Equally memorable for me is the day of Joe's birth, and the events that led up to it. From the moment I was paralyzed, then intubated, and bound to that gurney I honestly thought I might not live to see my son's birth. Adding to that fear was the moment when I saw Abby outside the room, when she steadied herself on the door before her fall, and knowing that not only could I do nothing to help her, I couldn't even call for help. Worse though was seeing the blood and not knowing if she and Joe were dead or alive...it seemed to take a lifetime for someone to find her, to find us. Even then the nightmare wasn't over, from the long delivery, the struggle to get control of the bleeding and Abby's surgery, and Joe's fight for life. I have to wonder what we did, what he did, that would prompt God to put us through so much, and then in the next breath, I'm left grateful beyond words because both Abby and Joe made it through that day despite our worst fears.

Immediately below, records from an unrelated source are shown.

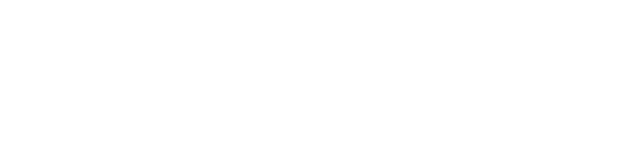
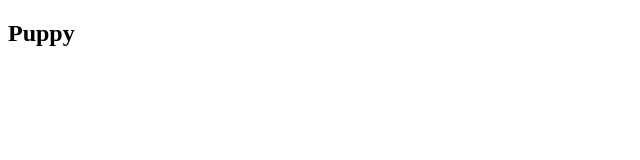
Before and after one commit to niloocampos/coursera-test, a plain HTML site: page module2-solution/index.html in a window 1280 px wide. Shown: the whole page, without its empty margins (0-640 px from the left). Drawn offline with Linux system fonts and the light colour scheme.

Commit message:
index.html
Added H2

```diff
--- a/module2-solution/index.html
+++ b/module2-solution/index.html
@@ -9,7 +9,7 @@
 </head>
 
 <body>
-
+    <h2>Puppy</h2>
 </body>
 
 </html>
```
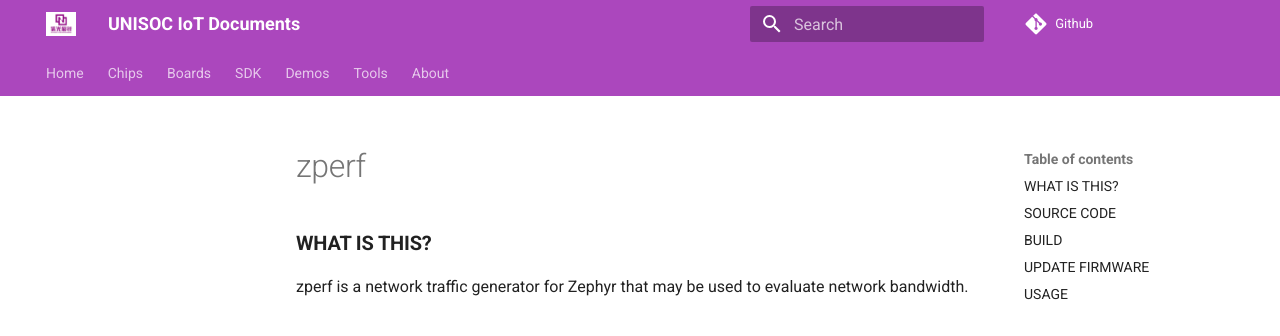
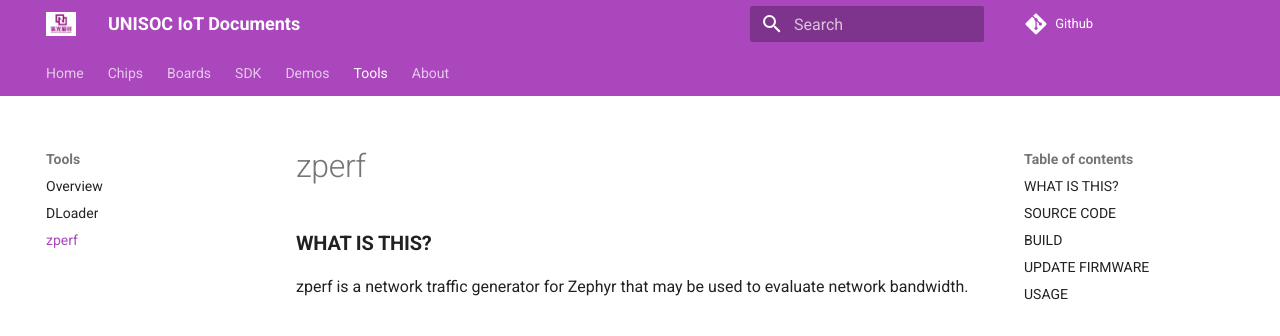
Before and after one commit to unisoc/documentation, an MkDocs documentation site: the page built from docs/tools/zperf.md, in a window 1280 px wide. Shown: the top 336 px of the page. Built offline with MkDocs 1.6.1 and Material for MkDocs 9.7.7, drawn with Linux system fonts in a browser that asks for light colours; comment, search, counter and statistics services are not loaded.

Commit message:
Insert zperf.md into mkdocs.yml
zperf is under tools' pages.

Signed-off-by: Bub Wei <bub.wei@unisoc.com>

```diff
--- a/mkdocs.yml
+++ b/mkdocs.yml
@@ -45,4 +45,5 @@ nav:
 - Tools:
     - 'Overview': 'tools/index.md'
     - 'DLoader': 'tools/dloader.md'
+    - 'zperf': 'tools/zperf.md'
 - About: 'about.md'
```
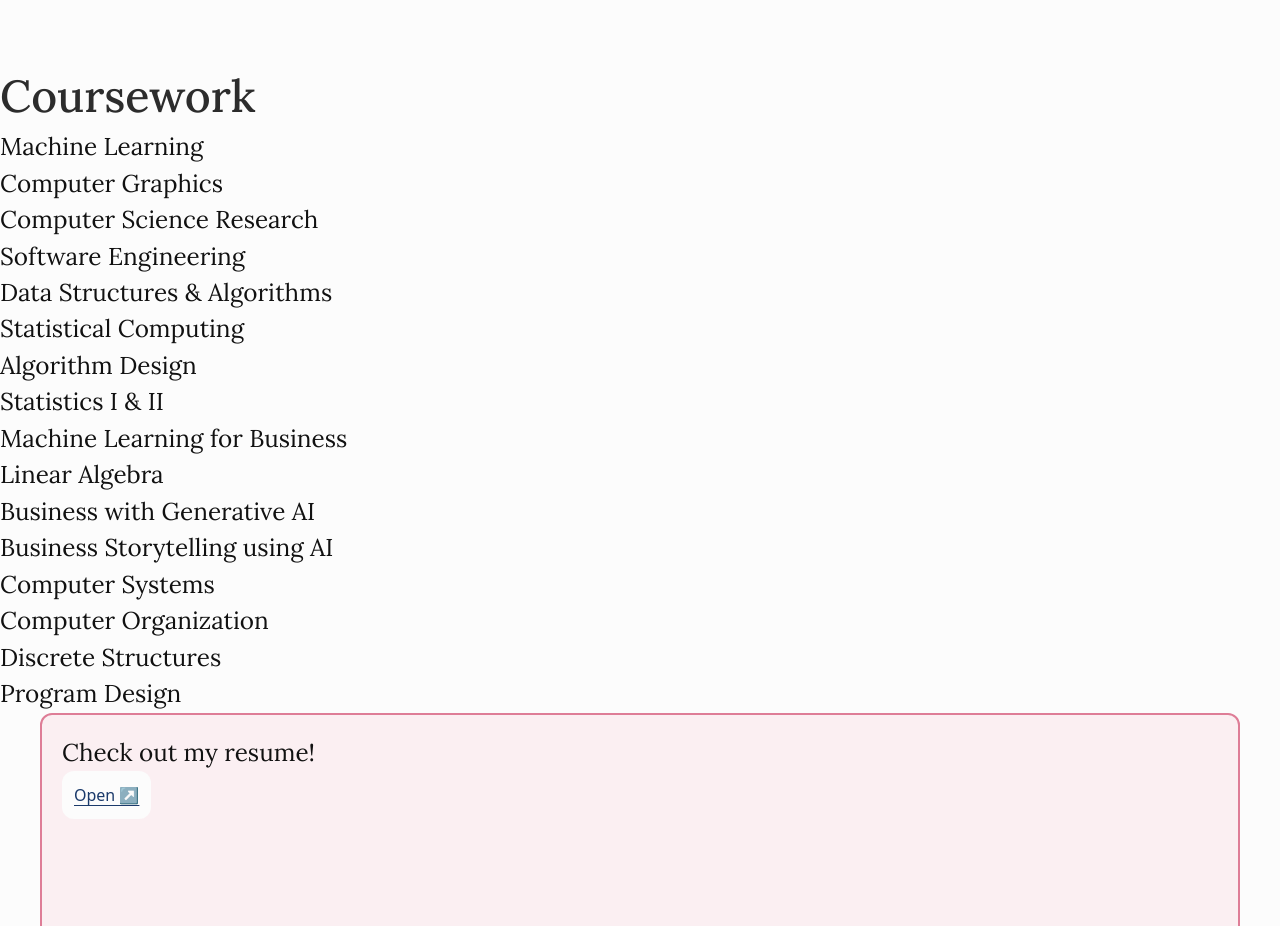
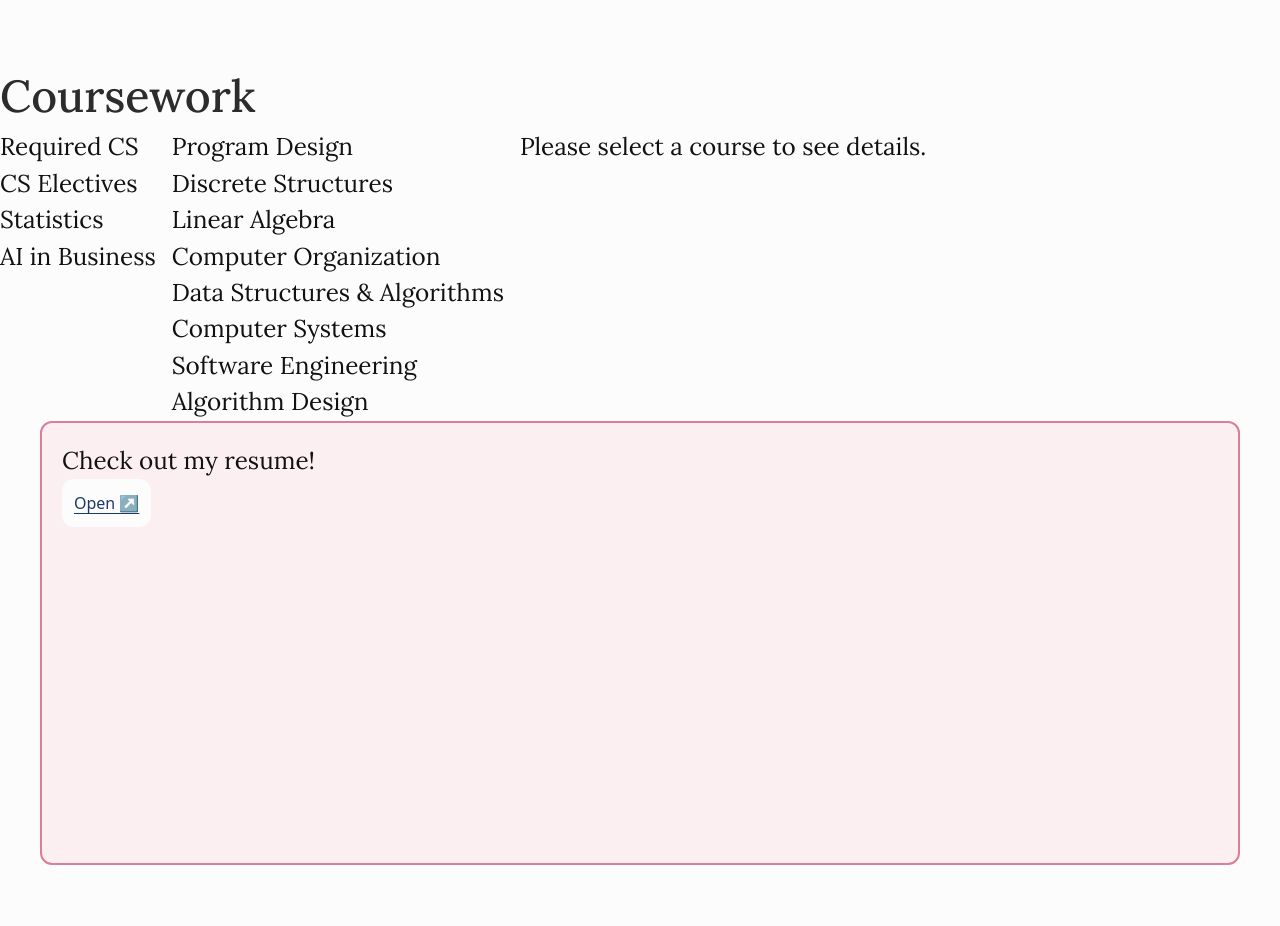
Before and after one commit to yclairew/personal-website, a Next.js app: page /qualifications in a window 1280 px wide. Shown: the part 1028-1954 px from the top of the page. Built offline with nearby package versions, Linux system fonts and the light colour scheme; a web font is replaced by a local one.

Commit message:
Created basic structure for qualifications page, refactored slideshow component to reuse it, edited service page to fix slideshow

```diff
--- a/app/globals.css
+++ b/app/globals.css
@@ -240,3 +240,15 @@ a:hover, a:focus {
   align-items: center;
   margin: auto;
 }
+
+/* qualifications page */
+.category-item {
+  display: block; /* makes it behave like a div */
+  cursor: pointer;
+}
+
+.category-item:focus,
+.category-item:focus-visible {
+  outline: none;
+  box-shadow: none;
+}
--- a/app/qualifications/page.tsx
+++ b/app/qualifications/page.tsx
@@ -2,6 +2,7 @@ import Image from "next/image";
 import ".././globals.css";
 import Nav from "@/components/nav";
 import Footer from "@/components/footer";
+import Coursework from "@/components/Coursework";
 
 
 export default function Qualifications() {
@@ -48,45 +49,7 @@ export default function Qualifications() {
       </div>
 
       <h2 className="qualifications-subheadings subheadings">Coursework</h2>
-
-      <div>
-        <ul>
-          <li className="body-text">Machine Learning</li>
-          {/* <!-- assets/421-3d-svm-scatterplot-with-margin.png -->
-          <!-- assets/421-xgboost-roc-curve.png -->
-          <!-- assets/421-eda-correlation-heatmap.png --> */}
-
-          <li className="body-text">Computer Graphics</li>
-          {/* <!-- assets/441-a3-shader.png -->
-          <!-- assets/441-a4-topdown.png -->
-          <!-- assets/441-a5-deferredrendering.png -->
-          <!-- assets/441-a6-raytracing.png --> */}
-
-          <li className="body-text">Computer Science Research</li>
-          <li className="body-text">Software Engineering</li>
-          {/* <!-- assets/331-proj2-order.png -->
-          <!-- assets/331-proj2-add-item.png -->
-          <!-- assets/331-proj2-add-associated-ingredients.png --> */}
-
-          <li className="body-text">Data Structures & Algorithms</li>
-          <li className="body-text">Statistical Computing</li>
-          {/* <!-- assets/stat404-poly-plot.png -->
-          <!-- assets/stat404-residuals-vs-fitted.png -->
-          <!-- assets/stat404-theta1-hist.png --> */}
-
-          <li className="body-text">Algorithm Design</li>
-          <li className="body-text">Statistics I & II</li>
-          <li className="body-text">Machine Learning for Business</li>
-          <li className="body-text">Linear Algebra</li>
-          <li className="body-text">Business with Generative AI</li>
-          <li className="body-text">Business Storytelling using AI</li>
-          <li className="body-text">Computer Systems</li>
-          <li className="body-text">Computer Organization</li>
-          <li className="body-text">Discrete Structures</li>
-          <li className="body-text">Program Design</li>
-        </ul>
-      </div>
-
+      <Coursework/>
 
       <div className="flex bg-accent-light ml-10 mr-10 p-5 rounded-xl border-2 border-accent">
         <div className="flex-1">
--- a/app/service/page.tsx
+++ b/app/service/page.tsx
@@ -6,6 +6,14 @@ import Nav from "@/components/nav";
 import Footer from "@/components/footer";
 import Slideshow from "@/components/Slideshow";
 import { useAnimateOnScroll } from '@/hooks/useAnimateOnScroll';
+
+
+const serviceSlides = [
+  { src: "park-cleanup.jpg", caption: "Austin Park Cleanup" },
+  { src: "flo-bowl.jpg", caption: "FLO Bowl Volunteering" },
+  { src: "freshman-big-event.jpg", caption: "Freshman Year at Big Event with MSC FISH" },
+  { src: "sophomore-big-event.png", caption: "Sophomore Year at Big Event with Aggies Create" }
+];
 
 
 export default function Service() {
@@ -18,7 +26,7 @@ export default function Service() {
       <h1 className="heading-text text-text" id="service-heading">Service</h1>
 
       <div className="service-container">
-          <Slideshow/>
+          <Slideshow slides={serviceSlides}/>
 
           <div ref={ref1} className="animate-target service-text-container pt-10 pb-8 ml-12 mr-12">
               <p className="service-text body-text">
--- /dev/null
+++ b/components/Coursework.tsx
@@ -0,0 +1,223 @@
+"use client";
+import { useState } from "react";
+import "../app/globals.css";
+import Slideshow from "@/components/Slideshow";
+
+
+const coursework: Coursework = {
+  "Required CS": [
+    {
+      name: "Program Design",
+      slides: []
+    },
+    {
+      name: "Discrete Structures",
+      slides: []
+    },
+    {
+      name: "Linear Algebra",
+      slides: []
+    },
+    {
+      name: "Computer Organization",
+      slides: []
+    },
+    {
+      name: "Data Structures & Algorithms",
+      slides: []
+    },
+    {
+      name: "Computer Systems",
+      slides: []
+    },
+    {
+      name: "Software Engineering",
+      slides: [
+        {
+          src: "/331-proj2-order.png",
+          caption: "Order System UI",
+        },
+        {
+          src: "/331-proj2-add-item.png",
+          caption: "Add Item Flow",
+        },
+        {
+          src: "/331-proj2-add-associated-ingredients.png",
+          caption: "Ingredient Linking",
+        },
+      ]
+    },
+    {
+      name: "Algorithm Design",
+      slides: []
+    },
+  ],
+
+  "CS Electives": [
+    {
+      name: "Machine Learning",
+      slides: [
+        {
+          src: "/421-3d-svm-scatterplot-with-margin.png",
+          caption: "SVM Margin Visualization",
+        },
+        {
+          src: "/421-xgboost-roc-curve.png",
+          caption: "XGBoost ROC Curve",
+        },
+        {
+          src: "/421-eda-correlation-heatmap.png",
+          caption: "EDA Correlation Heatmap",
+        },
+      ]
+    },
+    {
+      name: "Computer Graphics",
+      slides: [
+        {
+          src: "/441-a3-shader.png",
+          caption: "Shader Pipeline",
+        },
+        {
+          src: "/441-a4-topdown.png",
+          caption: "Top-down Scene View",
+        },
+        {
+          src: "/441-a5-deferredrendering.png",
+          caption: "Deferred Rendering",
+        },
+        {
+          src: "/441-a6-raytracing.png",
+          caption: "Ray Tracing",
+        },
+      ]
+    },
+    {
+      name: "Computer Science Research",
+      slides: []
+    },
+  ],
+
+  "Statistics": [
+    {
+      name: "Statistics I & II",
+      slides: []
+    },
+    {
+      name: "Statistical Computing",
+      slides: [
+        {
+          src: "/stat404-poly-plot.png",
+          caption: "Polynomial Fit Plot",
+        },
+        {
+          src: "/stat404-residuals-vs-fitted.png",
+          caption: "Residuals vs Fitted",
+        },
+        {
+          src: "/stat404-theta1-hist.png",
+          caption: "Parameter Distribution",
+        },
+      ]
+    },
+  ],
+
+  "AI in Business": [
+    {
+      name: "Machine Learning for Business",
+      slides: []
+    },
+    {
+      name: "Business with Generative AI",
+      slides: []
+    },
+    {
+      name: "Business Storytelling using AI",
+      slides: []
+    },
+  ],
+};
+
+
+type Slide = {
+  src: string;
+  caption: string;
+};
+
+type Course = {
+  name: string;
+  slides: Slide[];
+};
+
+type Coursework = Record<string, Course[]>;
+
+
+
+export default function Coursework() {
+  const [selectedCategory, setSelectedCategory] = useState(
+    Object.keys(coursework)[0]
+  );
+  const [selectedCourse, setSelectedCourse] = useState<Course | null>(null);
+
+  const courses = coursework[selectedCategory];
+  const slides = selectedCourse?.slides || [];
+
+  return (
+    <div className="flex flex-row gap-4">
+      <div>
+        {Object.keys(coursework).map((category) => (
+        <button
+        className={[
+          "category-item",
+          "body-text",
+          selectedCategory === category && "active",
+          ]
+          .filter(Boolean)
+          .join(" ")
+        }
+        onClick={() => {
+          setSelectedCategory(category);
+          setSelectedCourse(null);
+        }}
+        key={category}
+        >
+          {category}
+        </button>
+        ))}
+      </div>
+
+      <div>
+        <ul>
+        {courses.map((course) => (
+          <li
+              key={`${selectedCategory}-${course.name}`}
+              className="body-text"
+              onClick={() => {
+                setSelectedCourse(course);
+              }}
+          >
+              {course.name}
+          </li>
+        ))}
+        </ul>
+      </div>
+
+      <div>
+        {selectedCourse ? (
+          <>
+            <h3 className="third-level-headings text-3xl">
+              {selectedCourse.name}
+            </h3>
+            {slides.length > 0 ? (
+              <Slideshow slides={slides} />
+            ) : (
+              <p className="body-text">(Empty.)</p>
+            )}
+          </>
+        ) : (
+          <p className="body-text">Please select a course to see details.</p>
+        )}
+      </div>
+    </div>
+  )
+}
--- a/components/Slideshow.tsx
+++ b/components/Slideshow.tsx
@@ -1,16 +1,18 @@
 "use client";
-import { useState } from 'react';
+import { useState } from "react";
 
 
-const slides = [
-  { src: "park-cleanup.jpg", caption: "Austin Park Cleanup" },
-  { src: "flo-bowl.jpg", caption: "FLO Bowl Volunteering" },
-  { src: "freshman-big-event.jpg", caption: "Freshman Year at Big Event with MSC FISH" },
-  { src: "sophomore-big-event.png", caption: "Sophomore Year at Big Event with Aggies Create" }
-];
+type Slide = {
+  src: string;
+  caption: string;
+};
 
+type Props = {
+  slides: Slide[];
+};
 
-export default function Slideshow() {
+export default function Slideshow({ slides }: Props) {
+
   const [currentSlide, setCurrentSlide] = useState(0);
 
   const plusSlides = (n: number) => {
```
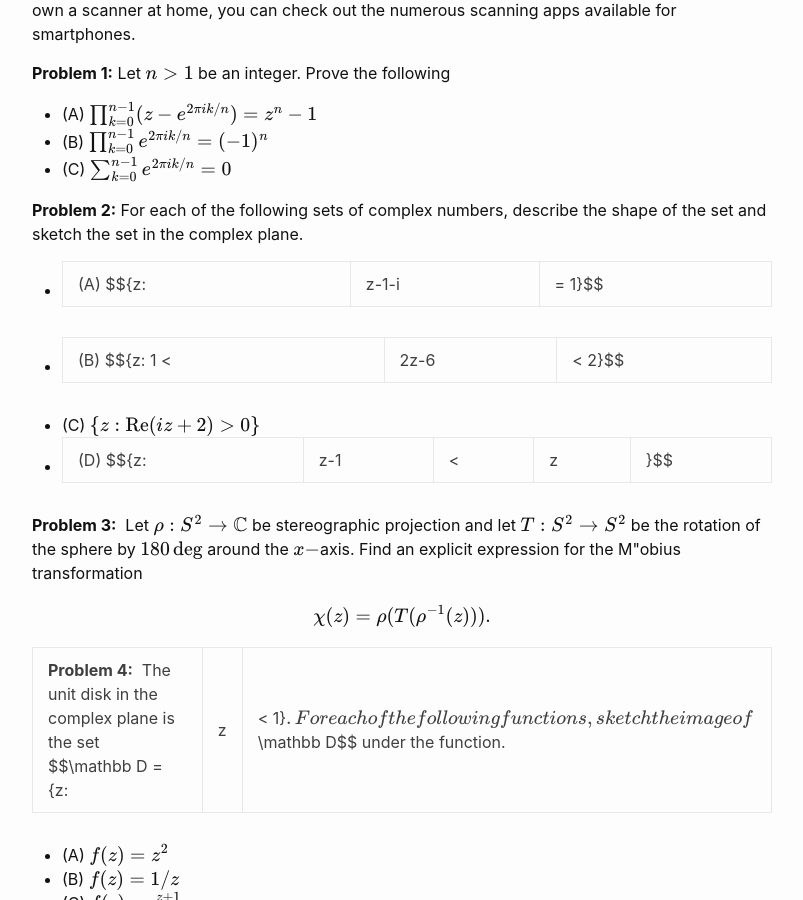
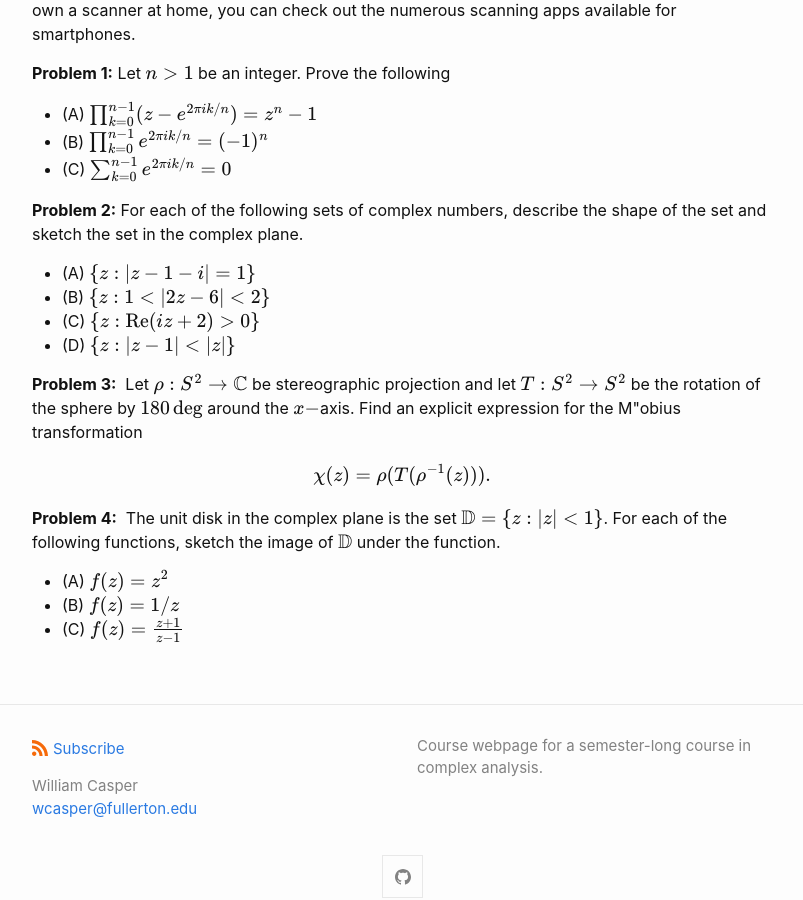
Before and after one commit to wcasper/math412fall2021, a Jekyll site: the page built from _homework/hw1.md, in a window 1280 px wide and 900 px high, scrolled down 454 px. Shown: the whole window, without its empty margins (238-1041 px from the left). Built offline with Jekyll 4.4.1, drawn with Linux system fonts in a browser that asks for light colours.

Commit message:
fixed typos

```diff
--- a/_homework/hw1.md
+++ b/_homework/hw1.md
@@ -21,16 +21,16 @@ If you wish to use the second method and don't own a scanner at home, you can ch
 
 **Problem 2:** For each of the following sets of complex numbers, describe the shape of the set and sketch the set in the complex plane.
 
-* (A) $$\{z: |z-1-i| = 1\}$$
-* (B) $$\{z: 1 < |2z-6| < 2\}$$
+* (A) $$\{z: \lvert z-1-i\rvert = 1\}$$
+* (B) $$\{z: 1 < \lvert 2z-6\rvert < 2\}$$
 * (C) $$\{z: \text{Re}(iz + 2) > 0\}$$
-* (D) $$\{z: |z-1| < |z|\}$$
+* (D) $$\{z: \lvert z-1\rvert < \lvert z\rvert\}$$
 
 **Problem 3:**  Let $$\rho: S^2\rightarrow\mathbb C$$ be stereographic projection and let $$T: S^2\rightarrow S^2$$ be the rotation of the sphere by $$180\deg$$ around the $$x-$$axis.  Find an explicit expression for the M\"obius transformation
 
 $$\chi(z) = \rho(T(\rho^{-1}(z))).$$
 
-**Problem 4:**  The unit disk in the complex plane is the set $$\mathbb D = \{z: |z| < 1\}$$.  For each of the following functions, sketch the image of $$\mathbb D$$ under the function.
+**Problem 4:**  The unit disk in the complex plane is the set $$\mathbb D = \{z: \lvert z\rvert < 1\}$$.  For each of the following functions, sketch the image of $$\mathbb D$$ under the function.
 
 * (A) $$f(z) = z^2$$
 * (B) $$f(z) = 1/z$$
```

There have been other days which came close to these, my captivity with Patrique in the Congo among them, but, I can't dwell on the past when I have so much now to look forward to. I have a future now, a wife and a son who I love and want to spend the rest of my life with. That's not to say there won't be days when my thoughts won't return to those days, on birthdays, Danijela and my anniversary, but, it's not like it used to be, Abby and Joe have seen to that. My life is here now, with my wife and my son, and while we may have our bumps in the road, I can honestly say this is where I belong, and that's a feeling I never thought I would know again.